An act or omission and its accompanying state of mind which, if duly shown to have taken place, will incur a formal and solemn pronouncement of the moral condemnation of the community

Burden of Proof—
Prosecutor must persuade fact finder of every element beyond a reasonable doubt

NYPL Section 10.00 Definition of Offenses
1. Offenses (fine or imprisonment)
a. Traffic Infractions
b. Violations (offense w/ no more than 15 days in jail)
c. Crimes
i. Misdemeanors—
anything punishable from 15 days to 1 year in jail
ii. Felonies—
anything punishable by more than a year in jail

◙ Principles of Punishment
a. Theories

I. Utilitarian
(forward thinking—looks to whether there is any benefit to the punishment)
◙ According to Bentham, whether an act of social practice is morally desirable depends upon whether it promotes human happiness better than possible alternatives
◙ Since punishment involves pain, it can be justified only if it accomplishes enough good consequences to outweigh the harm. Utilitarians believe that all humans act according to the pleasure and pain principle
◙ No matter how heinous the crime, utilitarians don’t advocate punishment unless it will provide an overall social benefit

◙ Purposes of Punishment
● Specific (individual) Deterrence
The actual imposition of punishment creates fear in the offender that if he repeats his act, he will be punished again
● General Deterrence
Knowledge that punishment will follow crime deters people from committing crimes, thus reducing future violations of right and the unhappiness and insecurity they would cause. Punishing those who do commit crimes will deter others
● Incapacitation
Imprisonment puts convicted criminals away from the public temporarily.
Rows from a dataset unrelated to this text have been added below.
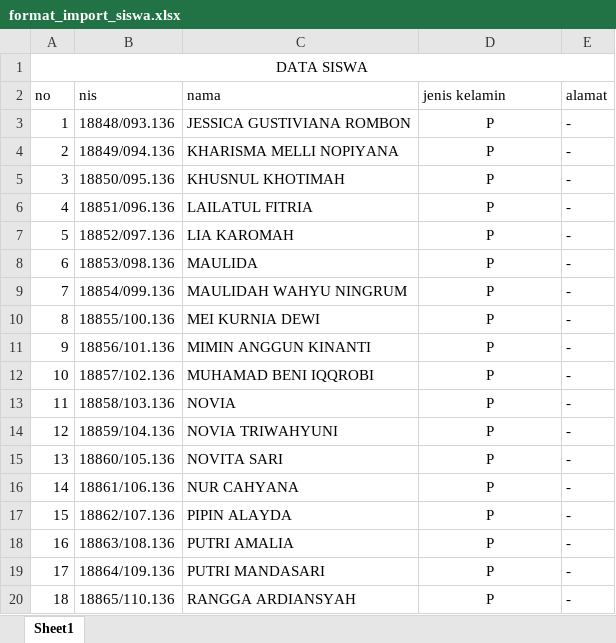
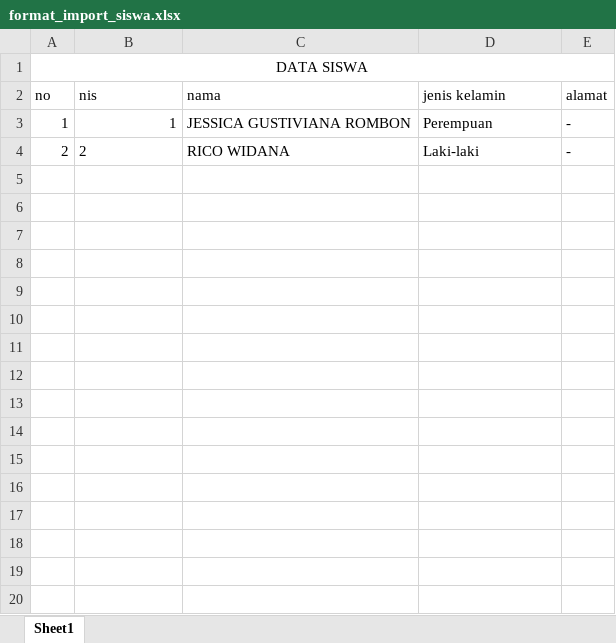
Before and after one commit to Fakkuroqobah/e-point, an Excel workbook: assets/download/format_import_siswa.xlsx, sheet Sheet1, drawn as a sheet; only a part is shown; values as stored, in another font and other column widths than the file's, no borders; the diff covers the shown part only; the diff names each change by its address in the sheet, - before the commit and + after, or states it on an @@ line.

```diff
--- a/assets/download/format_import_siswa.xlsx (sheet Sheet1)
+++ b/assets/download/format_import_siswa.xlsx (sheet Sheet1)
-B3 (nis): 18848/093.136
+B3 (nis): 1
-D3 (jenis kelamin): P
+D3 (jenis kelamin): Perempuan
-D3:D4 alignment: center
+D3:D4 alignment: left
-B4 (nis): 18849/094.136
+B4 (nis): 2
-C4 (nama): KHARISMA MELLI NOPIYANA
+C4 (nama): RICO WIDANA
-D4 (jenis kelamin): P
+D4 (jenis kelamin): Laki-laki
-row 5: 3 | 18850/095.136 | KHUSNUL KHOTIMAH | P | -
-row 6: 4 | 18851/096.136 | LAILATUL FITRIA | P | -
-row 7: 5 | 18852/097.136 | LIA KAROMAH | P | -
-row 8: 6 | 18853/098.136 | MAULIDA | P | -
-row 9: 7 | 18854/099.136 | MAULIDAH WAHYU NINGRUM | P | -
-row 10: 8 | 18855/100.136 | MEI KURNIA DEWI | P | -
-row 11: 9 | 18856/101.136 | MIMIN ANGGUN KINANTI | P | -
-row 12: 10 | 18857/102.136 | MUHAMAD BENI IQQROBI | P | -
-row 13: 11 | 18858/103.136 | NOVIA | P | -
-row 14: 12 | 18859/104.136 | NOVIA TRIWAHYUNI | P | -
-row 15: 13 | 18860/105.136 | NOVITA SARI | P | -
-row 16: 14 | 18861/106.136 | NUR CAHYANA | P | -
-row 17: 15 | 18862/107.136 | PIPIN ALAYDA | P | -
-row 18: 16 | 18863/108.136 | PUTRI AMALIA | P | -
-row 19: 17 | 18864/109.136 | PUTRI MANDASARI | P | -
-row 20: 18 | 18865/110.136 | RANGGA ARDIANSYAH | P | -
```
Also changed, not shown: 11 removed rows elsewhere in this sheet, 4 other files.
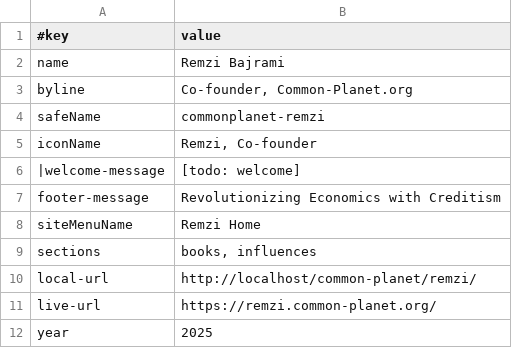
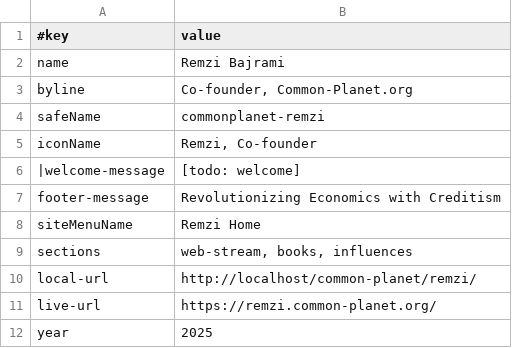
Before and after one commit to joyfulearth-sites/common-planet, a TSV file: remzi/data/site.tsv, drawn as a sheet.

Commit message:
web-stream - types of content..

```diff
--- a/remzi/data/site.tsv
+++ b/remzi/data/site.tsv
@@ -8,3 +8,3 @@ footer-message	Revolutionizing Economics with Creditism
 siteMenuName	Remzi Home
-sections	books, influences
+sections	web-stream, books, influences
 local-url	http://localhost/common-planet/remzi/
```
Also changed, not shown: 7 other files.
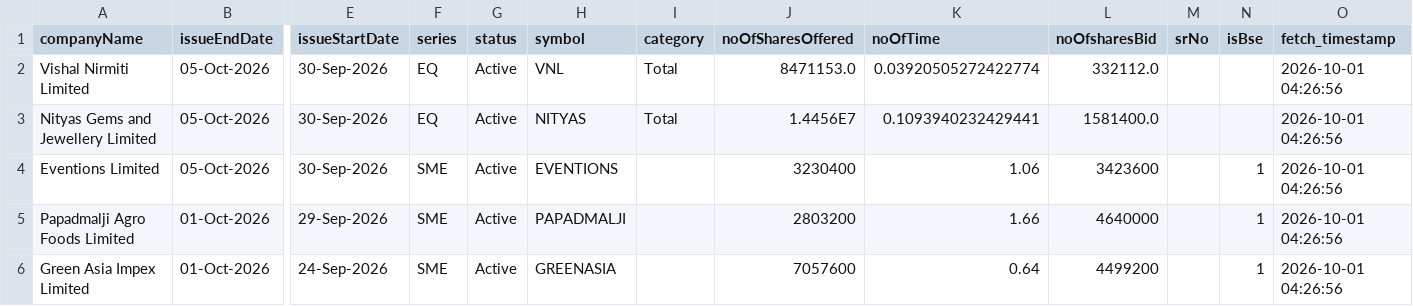
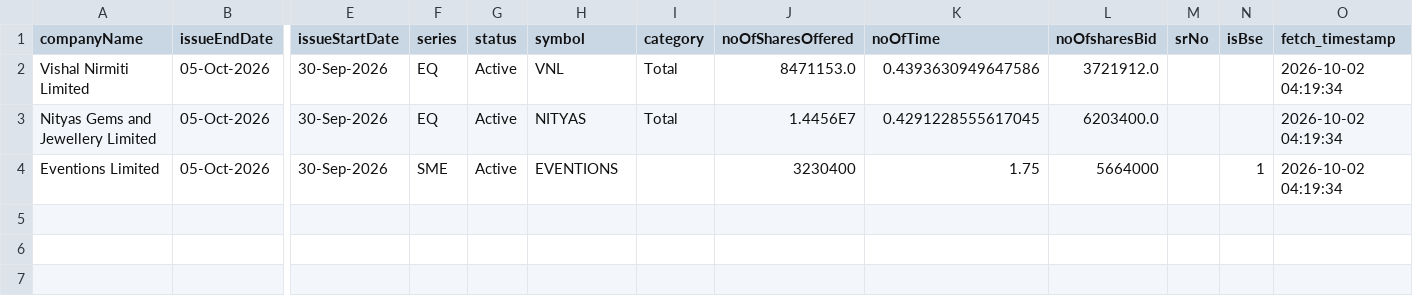
Before and after one commit to DharmGadhiya/MarketMind, a CSV file: backend/Logic Files/nse_ipo_current.csv, drawn as a sheet; only a part is shown, gaps mark what is left out; rows hold the shown columns only; the diff names each change by its address in the sheet, - before the commit and + after, or states it on an @@ line.

```diff
--- a/backend/Logic Files/nse_ipo_current.csv
+++ b/backend/Logic Files/nse_ipo_current.csv
-K2 (noOfTime): 0.03920505272422774
+K2 (noOfTime): 0.4393630949647586
-L2 (noOfsharesBid): 332112.0
+L2 (noOfsharesBid): 3721912.0
-O2:O4 (fetch_timestamp): 2026-10-01 04:26:56
+O2:O4 (fetch_timestamp): 2026-10-02 04:19:34
-K3 (noOfTime): 0.1093940232429441
+K3 (noOfTime): 0.4291228555617045
-L3 (noOfsharesBid): 1581400.0
+L3 (noOfsharesBid): 6203400.0
-K4 (noOfTime): 1.06
+K4 (noOfTime): 1.75
-L4 (noOfsharesBid): 3423600
+L4 (noOfsharesBid): 5664000
-row 5: Papadmalji Agro Foods Limited | 01-Oct-2026 | 29-Sep-2026 | SME | Active | PAPADMALJI |  | 2803200 | 1.66 | 4640000 |  | 1 | 2026-10-01 04:26:56
-row 6: Green Asia Impex Limited | 01-Oct-2026 | 24-Sep-2026 | SME | Active | GREENASIA |  | 7057600 | 0.64 | 4499200 |  | 1 | 2026-10-01 04:26:56
```
Also changed, not shown: backend/Logic Files/nse_corporate_announcements.csv, backend/Logic Files/nse_ipo_past.csv, 1 other file.
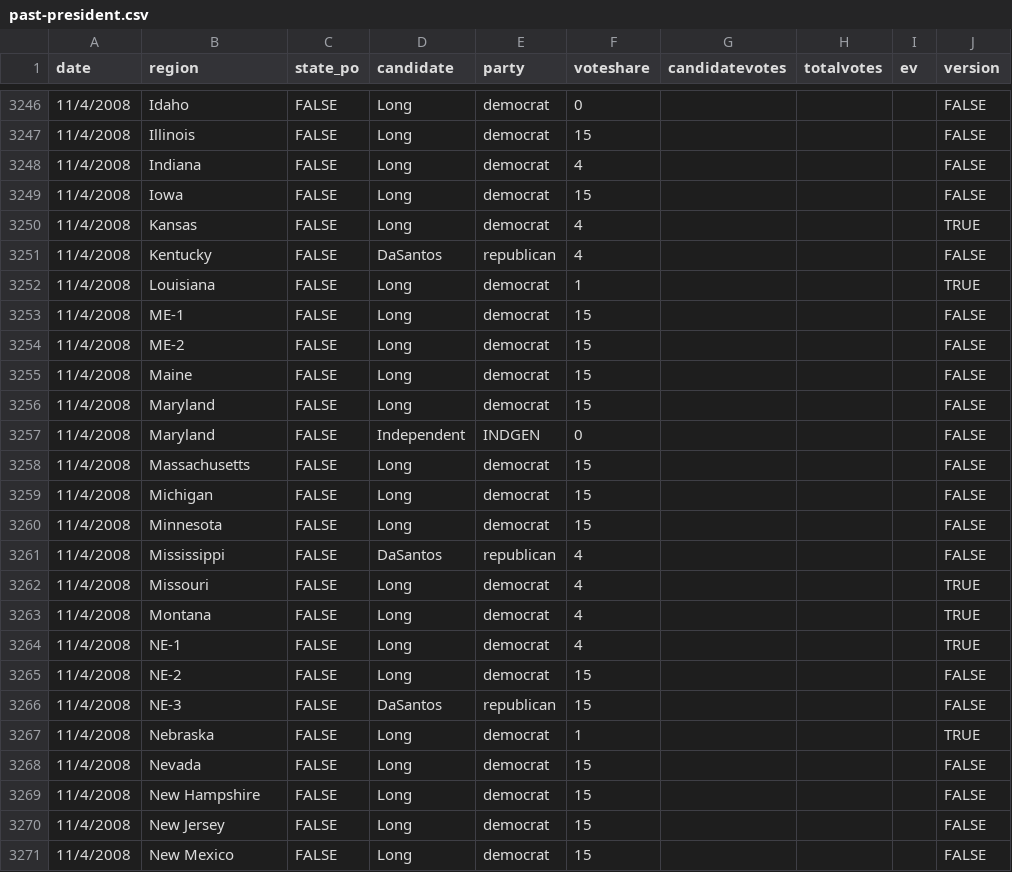
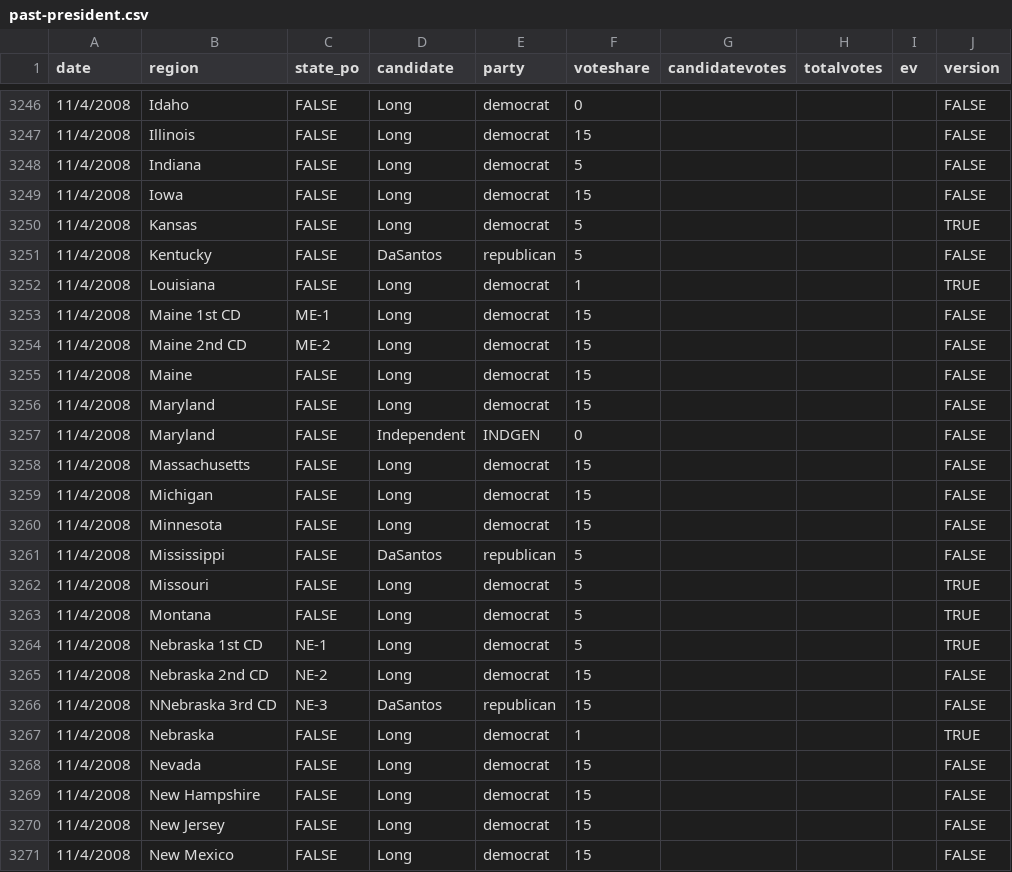
Before and after one commit to clohasmail-max/clohasmail-max.github.io, a CSV file: csv-sources/past-president.csv, drawn as a sheet; only a part is shown, gaps mark what is left out; the diff covers the shown part only.

Commit message:
bugs

```diff
--- a/csv-sources/past-president.csv
+++ b/csv-sources/past-president.csv
@@ -3247,9 +3247,9 @@ date,region,state_po,candidate,party,voteshare,candidatevotes,totalvotes,ev,vers
 11/4/2008,Illinois,FALSE,Long,democrat,15,,,,FALSE
-11/4/2008,Indiana,FALSE,Long,democrat,4,,,,FALSE
+11/4/2008,Indiana,FALSE,Long,democrat,5,,,,FALSE
 11/4/2008,Iowa,FALSE,Long,democrat,15,,,,FALSE
-11/4/2008,Kansas,FALSE,Long,democrat,4,,,,TRUE
-11/4/2008,Kentucky,FALSE,DaSantos,republican,4,,,,FALSE
+11/4/2008,Kansas,FALSE,Long,democrat,5,,,,TRUE
+11/4/2008,Kentucky,FALSE,DaSantos,republican,5,,,,FALSE
 11/4/2008,Louisiana,FALSE,Long,democrat,1,,,,TRUE
-11/4/2008,ME-1,FALSE,Long,democrat,15,,,,FALSE
-11/4/2008,ME-2,FALSE,Long,democrat,15,,,,FALSE
+11/4/2008,Maine 1st CD,ME-1,Long,democrat,15,,,,FALSE
+11/4/2008,Maine 2nd CD,ME-2,Long,democrat,15,,,,FALSE
 11/4/2008,Maine,FALSE,Long,democrat,15,,,,FALSE
@@ -3260,8 +3260,8 @@ date,region,state_po,candidate,party,voteshare,candidatevotes,totalvotes,ev,vers
 11/4/2008,Minnesota,FALSE,Long,democrat,15,,,,FALSE
-11/4/2008,Mississippi,FALSE,DaSantos,republican,4,,,,FALSE
-11/4/2008,Missouri,FALSE,Long,democrat,4,,,,TRUE
-11/4/2008,Montana,FALSE,Long,democrat,4,,,,TRUE
-11/4/2008,NE-1,FALSE,Long,democrat,4,,,,TRUE
-11/4/2008,NE-2,FALSE,Long,democrat,15,,,,FALSE
-11/4/2008,NE-3,FALSE,DaSantos,republican,15,,,,FALSE
+11/4/2008,Mississippi,FALSE,DaSantos,republican,5,,,,FALSE
+11/4/2008,Missouri,FALSE,Long,democrat,5,,,,TRUE
+11/4/2008,Montana,FALSE,Long,democrat,5,,,,TRUE
+11/4/2008,Nebraska 1st CD,NE-1,Long,democrat,5,,,,TRUE
+11/4/2008,Nebraska 2nd CD,NE-2,Long,democrat,15,,,,FALSE
+11/4/2008,NNebraska 3rd CD,NE-3,DaSantos,republican,15,,,,FALSE
 11/4/2008,Nebraska,FALSE,Long,democrat,1,,,,TRUE
```
Also changed, not shown: 6 edited cells elsewhere in this file.
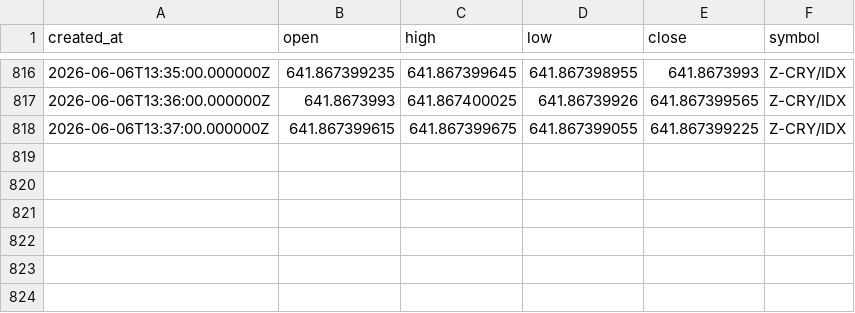
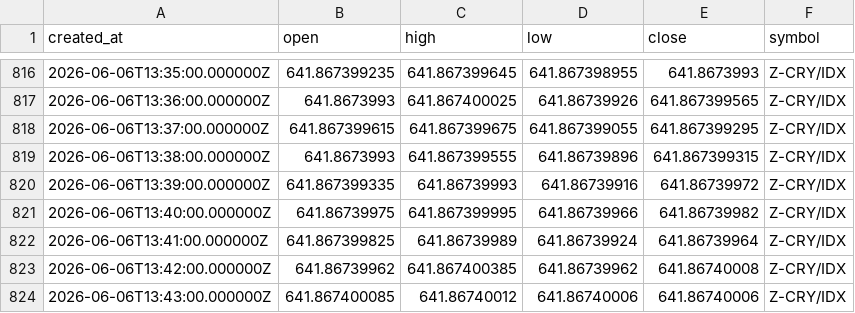
Before and after one commit to Rdelarosa33/proyecto1, a CSV file: velas_Z_CRY_IDX_tf60.csv, drawn as a sheet; only a part is shown, gaps mark what is left out.

```diff
--- a/velas_Z_CRY_IDX_tf60.csv
+++ b/velas_Z_CRY_IDX_tf60.csv
@@ -817,2 +817,8 @@ created_at,open,high,low,close,symbol
 2026-06-06T13:36:00.000000Z,641.8673993,641.867400025,641.86739926,641.867399565,Z-CRY/IDX
-2026-06-06T13:37:00.000000Z,641.867399615,641.867399675,641.867399055,641.867399225,Z-CRY/IDX
+2026-06-06T13:37:00.000000Z,641.867399615,641.867399675,641.867399055,641.867399295,Z-CRY/IDX
+2026-06-06T13:38:00.000000Z,641.8673993,641.867399555,641.86739896,641.867399315,Z-CRY/IDX
+2026-06-06T13:39:00.000000Z,641.867399335,641.86739993,641.86739916,641.86739972,Z-CRY/IDX
+2026-06-06T13:40:00.000000Z,641.86739975,641.867399995,641.86739966,641.86739982,Z-CRY/IDX
+2026-06-06T13:41:00.000000Z,641.867399825,641.86739989,641.86739924,641.86739964,Z-CRY/IDX
+2026-06-06T13:42:00.000000Z,641.86739962,641.867400385,641.86739962,641.86740008,Z-CRY/IDX
+2026-06-06T13:43:00.000000Z,641.867400085,641.86740012,641.86740006,641.86740006,Z-CRY/IDX
```
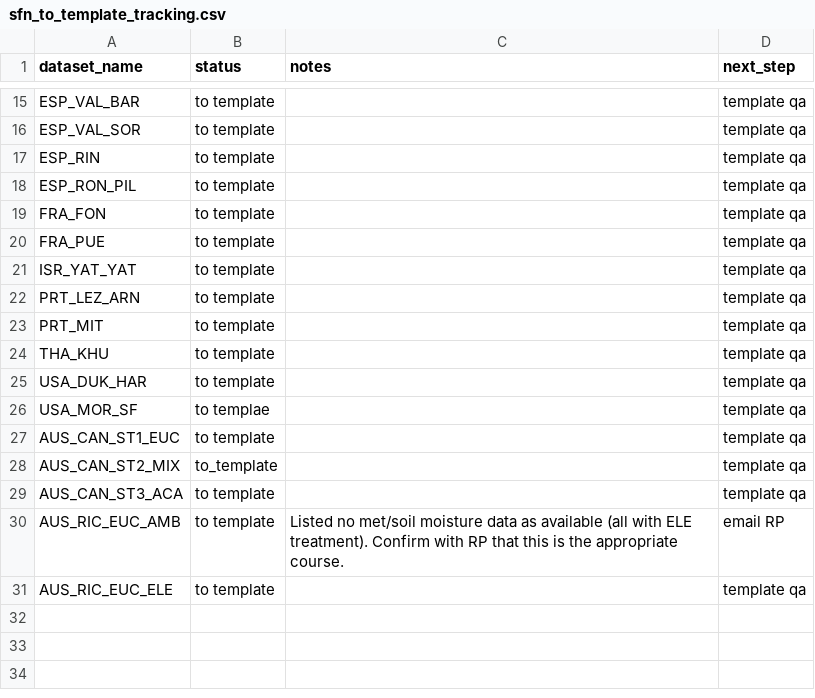
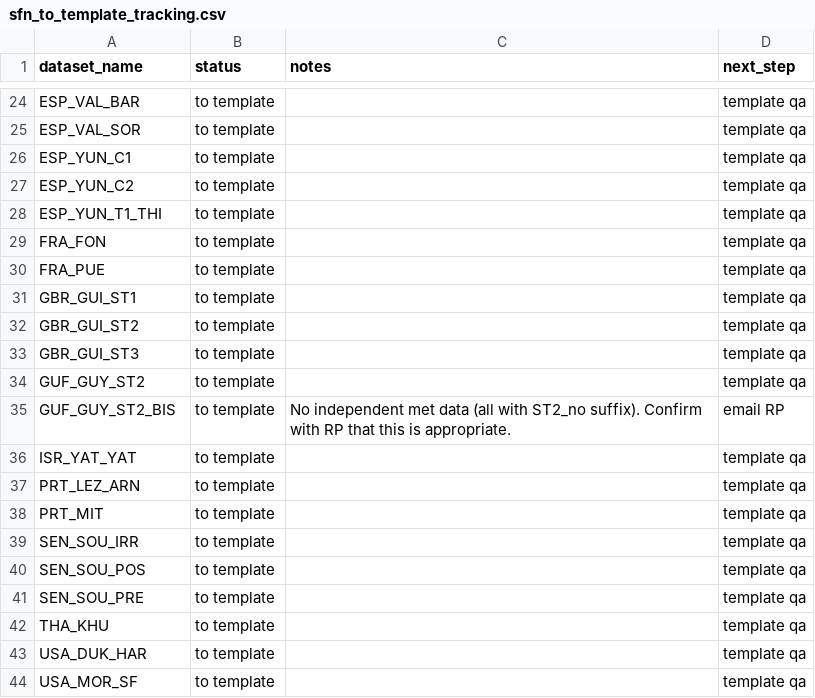
Before and after one commit to PSInetRCN/data-qa, a CSV file: sfn_to_template_tracking.csv, drawn as a sheet; only a part is shown, gaps mark what is left out; the diff covers the shown part only.

```diff
--- a/sfn_to_template_tracking.csv
+++ b/sfn_to_template_tracking.csv
@@ -16,6 +25,12 @@ ESP_VAL_BAR,to template,,template qa
 ESP_VAL_SOR,to template,,template qa
-ESP_RIN,to template,,template qa
-ESP_RON_PIL,to template,,template qa
+ESP_YUN_C1,to template,,template qa
+ESP_YUN_C2,to template,,template qa
+ESP_YUN_T1_THI,to template,,template qa
 FRA_FON,to template,,template qa
 FRA_PUE,to template,,template qa
+GBR_GUI_ST1,to template,,template qa
+GBR_GUI_ST2,to template,,template qa
+GBR_GUI_ST3,to template,,template qa
+GUF_GUY_ST2,to template,,template qa
+GUF_GUY_ST2_BIS,to template,No independent met data (all with ST2_no suffix). Confirm with RP that this is appropriate.,email RP
 ISR_YAT_YAT,to template,,template qa
@@ -23,9 +38,7 @@ PRT_LEZ_ARN,to template,,template qa
 PRT_MIT,to template,,template qa
+SEN_SOU_IRR,to template,,template qa
+SEN_SOU_POS,to template,,template qa
+SEN_SOU_PRE,to template,,template qa
 THA_KHU,to template,,template qa
 USA_DUK_HAR,to template,,template qa
-USA_MOR_SF,to templae,,template qa
-AUS_CAN_ST1_EUC,to template,,template qa
-AUS_CAN_ST2_MIX,to_template,,template qa
-AUS_CAN_ST3_ACA,to template,,template qa
-AUS_RIC_EUC_AMB,to template,Listed no met/soil moisture data as available (all with ELE treatment). Confirm with RP that this is the appropriate course.,email RP
-AUS_RIC_EUC_ELE,to template,,template qa
+USA_MOR_SF,to template,,template qa
```
Also changed, not shown: 4 added rows elsewhere in this file, 14 other files.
The death penalty does so permanently
● Rehabilitation
Punishment may help reform the criminal so that his will to commit crimes will be lessened

II. Retributivist
(backward thinking—punishments are justified because people deserve it)

◙ Judicial punishment can never be administered merely as a means for promoting another good either with regard to the criminal himself or to society at large, but must be imposed because the person on whom it is inflicted has committed a crime and deserves to be punished
◙ Humans possess free will. Punishment is justified when someone chooses to violate society’s mores

◙ Types of Retributivists
● Negative Retributivists (can never punish innocent person)
Look at specific situation to find if person is morally culpable; you can never sacrifice an innocent person, regardless of deterrence
● Positive Retributivi

ore than the purposeless and needless imposition of pain and suffering;
[and] R 2. is grossly out of proportion to the severity of the crime

* (In order to be constitutional, a sentence must pass both prongs!)

White’s majority—(R) “An eye for an eye. Here, rape is not equivalent to death.”
Burger’s dissent—(U) “Punishment should be more severe than the crime.”

◙ Solem’s 3 Factor Test of Proportionality—
1. The gravity of the offense and the harshness of the penalty
2. The sentences imposed on other criminals in the same jurisdiction
3. The sentences imposed for commission of the same crime in other jurisdiction

● Kennedy’s Principles from Harmelin—
8th Amendment does apply to noncapital sentences,
But 8th Amendment does not require strict proportionality btw crime and sentence; rather, only forbids extreme sentences that are grossly disproportionate to the crime
* Three part test to see if punishment is excessive:
-Use 2 & 3 of Solem test where factors in 1 are not proportional

◙ Modern Role of Statutes